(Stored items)
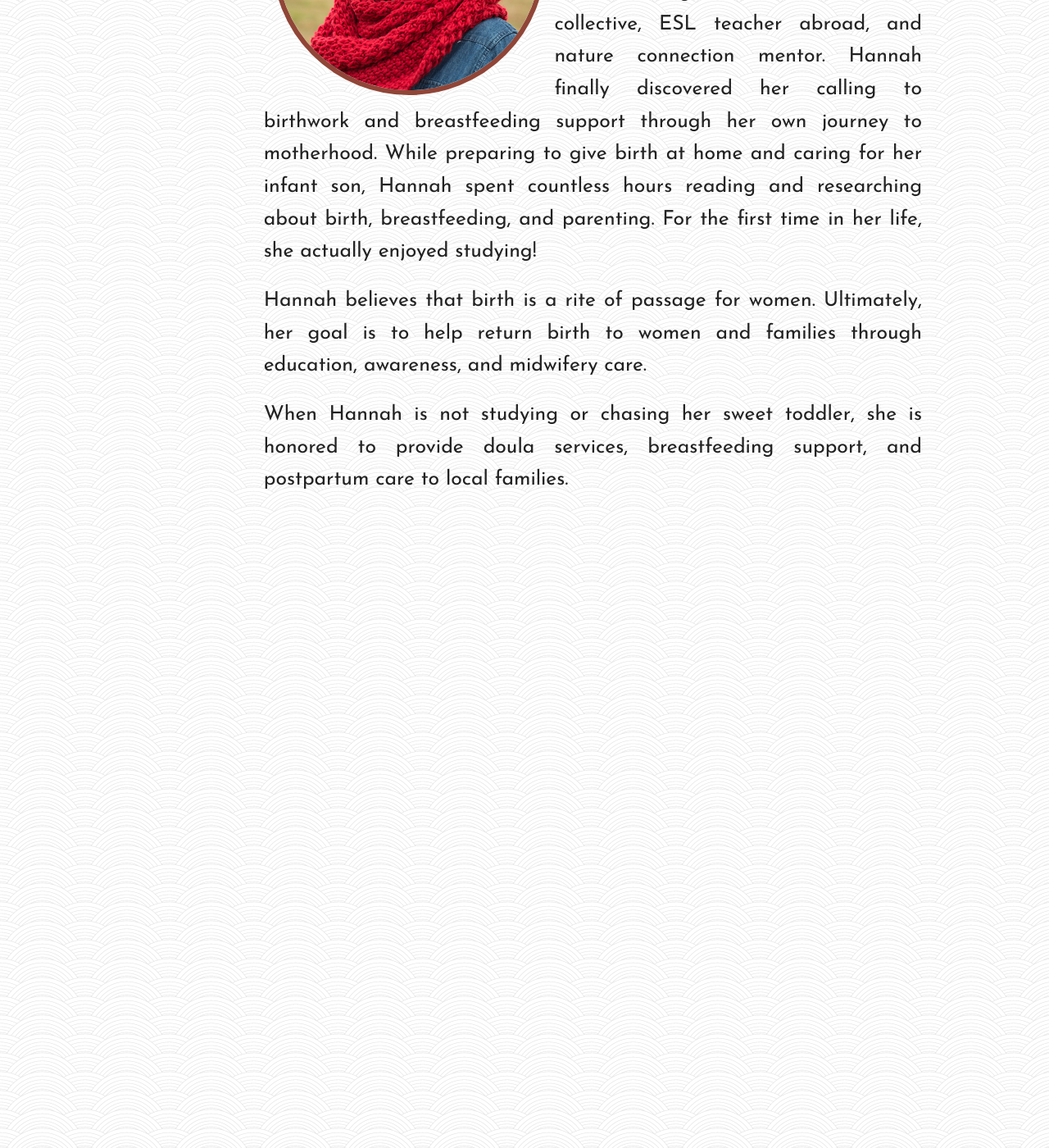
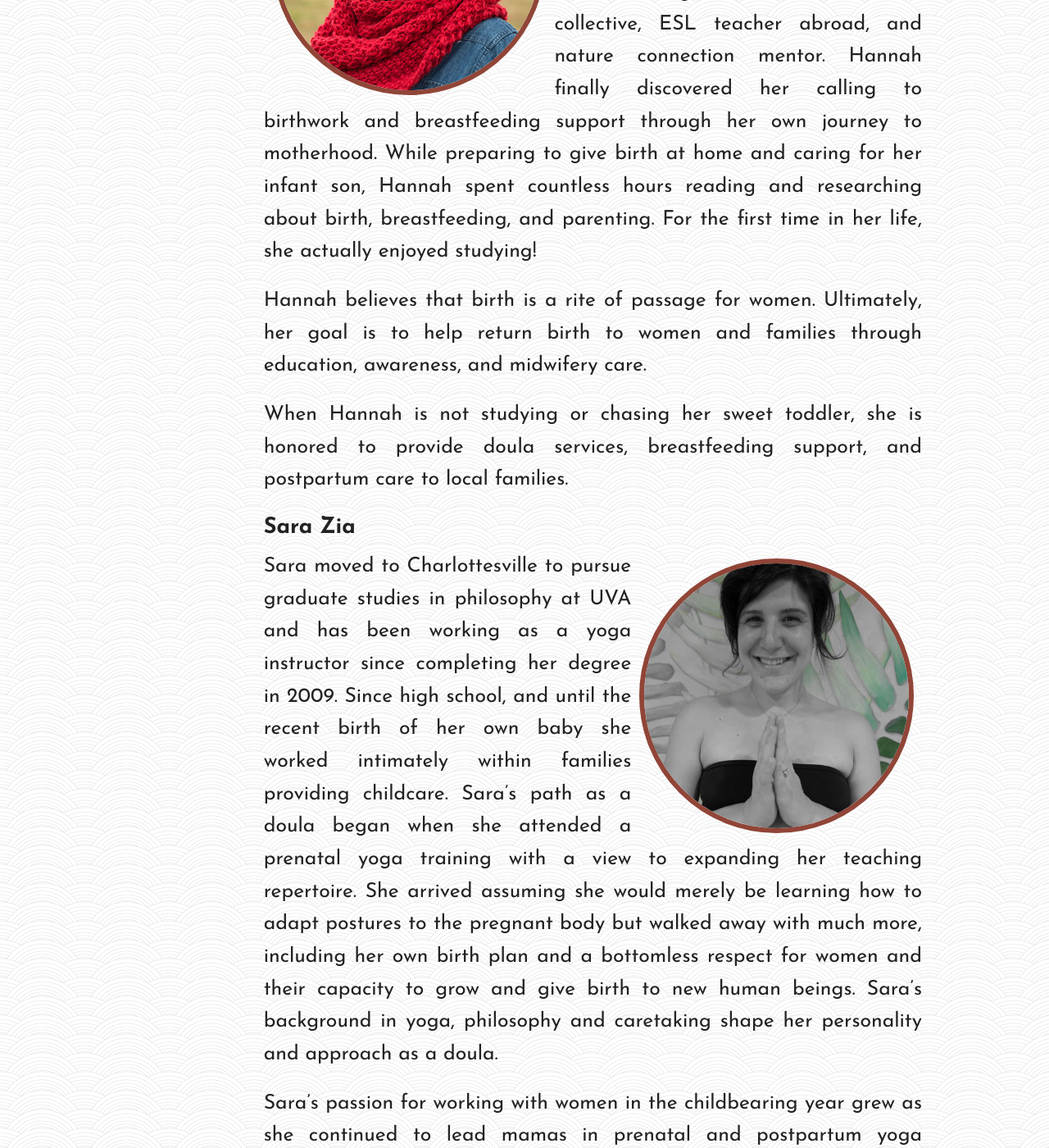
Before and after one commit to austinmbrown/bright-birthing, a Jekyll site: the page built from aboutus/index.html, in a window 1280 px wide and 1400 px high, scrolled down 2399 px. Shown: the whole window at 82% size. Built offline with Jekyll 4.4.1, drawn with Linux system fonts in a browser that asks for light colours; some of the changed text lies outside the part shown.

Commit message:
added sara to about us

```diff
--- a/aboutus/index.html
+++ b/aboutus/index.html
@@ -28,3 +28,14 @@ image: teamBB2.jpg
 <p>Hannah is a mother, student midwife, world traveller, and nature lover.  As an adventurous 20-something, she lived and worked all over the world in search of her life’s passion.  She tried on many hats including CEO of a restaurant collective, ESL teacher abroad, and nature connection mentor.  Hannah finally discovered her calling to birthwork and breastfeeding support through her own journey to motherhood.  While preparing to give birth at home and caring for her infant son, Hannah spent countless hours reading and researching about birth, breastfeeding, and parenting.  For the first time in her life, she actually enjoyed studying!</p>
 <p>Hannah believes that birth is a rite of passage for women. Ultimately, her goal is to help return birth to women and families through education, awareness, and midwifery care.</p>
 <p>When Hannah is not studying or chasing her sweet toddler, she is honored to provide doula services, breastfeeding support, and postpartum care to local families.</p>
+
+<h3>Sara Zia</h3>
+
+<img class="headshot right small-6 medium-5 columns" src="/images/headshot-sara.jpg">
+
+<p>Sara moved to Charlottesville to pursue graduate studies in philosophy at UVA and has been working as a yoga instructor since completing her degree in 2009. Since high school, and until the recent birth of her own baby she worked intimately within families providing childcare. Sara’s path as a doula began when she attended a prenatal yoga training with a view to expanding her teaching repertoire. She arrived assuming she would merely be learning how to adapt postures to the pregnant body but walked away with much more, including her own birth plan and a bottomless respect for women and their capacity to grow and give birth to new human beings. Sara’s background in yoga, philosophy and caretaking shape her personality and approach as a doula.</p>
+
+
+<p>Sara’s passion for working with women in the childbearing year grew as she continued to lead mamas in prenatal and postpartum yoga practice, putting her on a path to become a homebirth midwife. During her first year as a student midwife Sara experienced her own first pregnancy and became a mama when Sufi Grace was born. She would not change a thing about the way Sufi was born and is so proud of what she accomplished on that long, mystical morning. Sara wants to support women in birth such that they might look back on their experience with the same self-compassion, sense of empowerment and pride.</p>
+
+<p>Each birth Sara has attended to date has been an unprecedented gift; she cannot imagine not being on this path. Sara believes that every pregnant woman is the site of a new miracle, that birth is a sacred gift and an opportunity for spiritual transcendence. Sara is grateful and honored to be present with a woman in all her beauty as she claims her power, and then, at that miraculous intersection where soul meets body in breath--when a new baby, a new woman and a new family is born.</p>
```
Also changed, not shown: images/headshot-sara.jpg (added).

■ Your goal ■
Output every entry above exactly, minus the pictures.

■ Response to the task ■
Before and after one commit to austinmbrown/bright-birthing, a Jekyll site: the page built from aboutus/index.html, in a window 1280 px wide and 1400 px high, scrolled down 2399 px. Shown: the whole window at 82% size. Built offline with Jekyll 4.4.1, drawn with Linux system fonts in a browser that asks for light colours; some of the changed text lies outside the part shown.

Commit message:
added sara to about us

```diff
--- a/aboutus/index.html
+++ b/aboutus/index.html
@@ -28,3 +28,14 @@ image: teamBB2.jpg
 <p>Hannah is a mother, student midwife, world traveller, and nature lover.  As an adventurous 20-something, she lived and worked all over the world in search of her life’s passion.  She tried on many hats including CEO of a restaurant collective, ESL teacher abroad, and nature connection mentor.  Hannah finally discovered her calling to birthwork and breastfeeding support through her own journey to motherhood.  While preparing to give birth at home and caring for her infant son, Hannah spent countless hours reading and researching about birth, breastfeeding, and parenting.  For the first time in her life, she actually enjoyed studying!</p>
 <p>Hannah believes that birth is a rite of passage for women. Ultimately, her goal is to help return birth to women and families through education, awareness, and midwifery care.</p>
 <p>When Hannah is not studying or chasing her sweet toddler, she is honored to provide doula services, breastfeeding support, and postpartum care to local families.</p>
+
+<h3>Sara Zia</h3>
+
+<img class="headshot right small-6 medium-5 columns" src="/images/headshot-sara.jpg">
+
+<p>Sara moved to Charlottesville to pursue graduate studies in philosophy at UVA and has been working as a yoga instructor since completing her degree in 2009. Since high school, and until the recent birth of her own baby she worked intimately within families providing childcare. Sara’s path as a doula began when she attended a prenatal yoga training with a view to expanding her teaching repertoire. She arrived assuming she would merely be learning how to adapt postures to the pregnant body but walked away with much more, including her own birth plan and a bottomless respect for women and their capacity to grow and give birth to new human beings. Sara’s background in yoga, philosophy and caretaking shape her personality and approach as a doula.</p>
+
+
+<p>Sara’s passion for working with women in the childbearing year grew as she continued to lead mamas in prenatal and postpartum yoga practice, putting her on a path to become a homebirth midwife. During her first year as a student midwife Sara experienced her own first pregnancy and became a mama when Sufi Grace was born. She would not change a thing about the way Sufi was born and is so proud of what she accomplished on that long, mystical morning. Sara wants to support women in birth such that they might look back on their experience with the same self-compassion, sense of empowerment and pride.</p>
+
+<p>Each birth Sara has attended to date has been an unprecedented gift; she cannot imagine not being on this path. Sara believes that every pregnant woman is the site of a new miracle, that birth is a sacred gift and an opportunity for spiritual transcendence. Sara is grateful and honored to be present with a woman in all her beauty as she claims her power, and then, at that miraculous intersection where soul meets body in breath--when a new baby, a new woman and a new family is born.</p>
```
Also changed, not shown: images/headshot-sara.jpg (added).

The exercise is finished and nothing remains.